▶ [Aim of the task] Your result should be the lines holding the word "ARCHITECTURE", copied from the entries below.

▶ [Structured diff data]
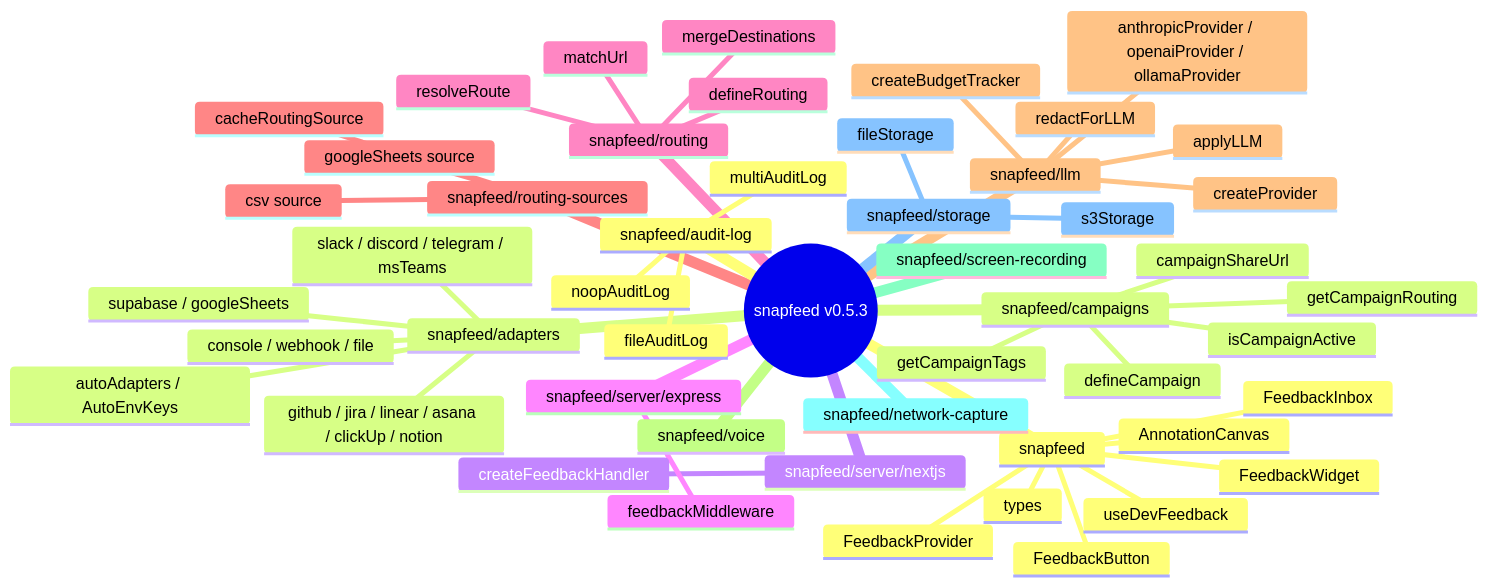
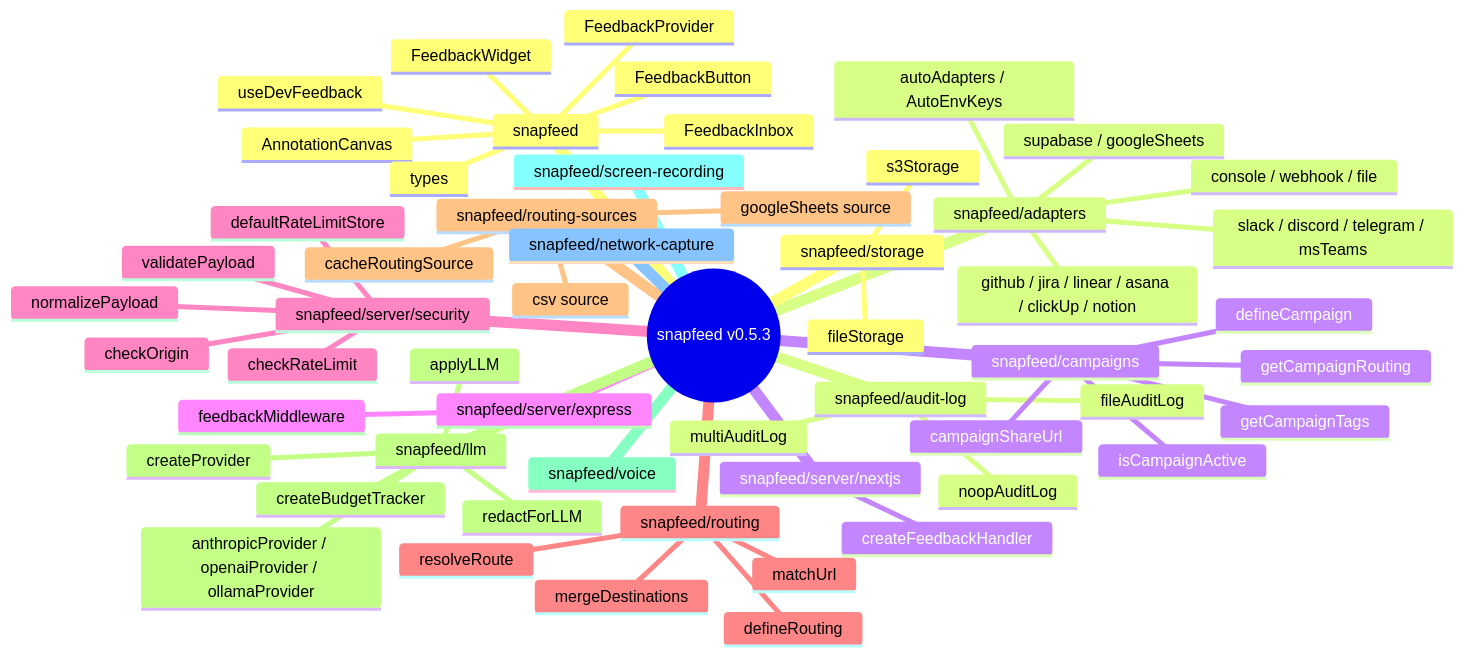
One commit to shimoverse/snapfeed changed diagram 16 of 20 in docs/ARCHITECTURE.md. Above: the diagram before and after it, drawn with Mermaid. The commit also changed 25 other files, not shown here.

````diff
--- a/docs/ARCHITECTURE.md
+++ b/docs/ARCHITECTURE.md
@@ -913,53 +913,59 @@
 ```mermaid
 mindmap
   root((snapfeed v0.5.3))
     snapfeed
       FeedbackProvider
       FeedbackWidget
       FeedbackButton
       FeedbackInbox
       AnnotationCanvas
       useDevFeedback
       types
     snapfeed/adapters
       console / webhook / file
       slack / discord / telegram / msTeams
       github / jira / linear / asana / clickUp / notion
       supabase / googleSheets
       autoAdapters / AutoEnvKeys
     snapfeed/server/nextjs
       createFeedbackHandler
     snapfeed/server/express
       feedbackMiddleware
+    snapfeed/server/security
+      validatePayload
+      checkOrigin
+      checkRateLimit
+      defaultRateLimitStore
+      normalizePayload
     snapfeed/routing
       defineRouting
       resolveRoute
       matchUrl
       mergeDestinations
     snapfeed/routing-sources
       cacheRoutingSource
       csv source
       googleSheets source
     snapfeed/llm
       applyLLM
       createProvider
       anthropicProvider / openaiProvider / ollamaProvider
       createBudgetTracker
       redactForLLM
     snapfeed/voice
     snapfeed/screen-recording
     snapfeed/network-capture
     snapfeed/storage
       fileStorage
       s3Storage
     snapfeed/audit-log
       fileAuditLog
       noopAuditLog
       multiAuditLog
     snapfeed/campaigns
       defineCampaign
       isCampaignActive
       getCampaignTags
       getCampaignRouting
       campaignShareUrl
 ```
````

▶ [Exercise response]
One commit to shimoverse/snapfeed changed diagram 16 of 20 in docs/ARCHITECTURE.md. Above: the diagram before and after it, drawn with Mermaid. The commit also changed 25 other files, not shown here.
--- a/docs/ARCHITECTURE.md
+++ b/docs/ARCHITECTURE.md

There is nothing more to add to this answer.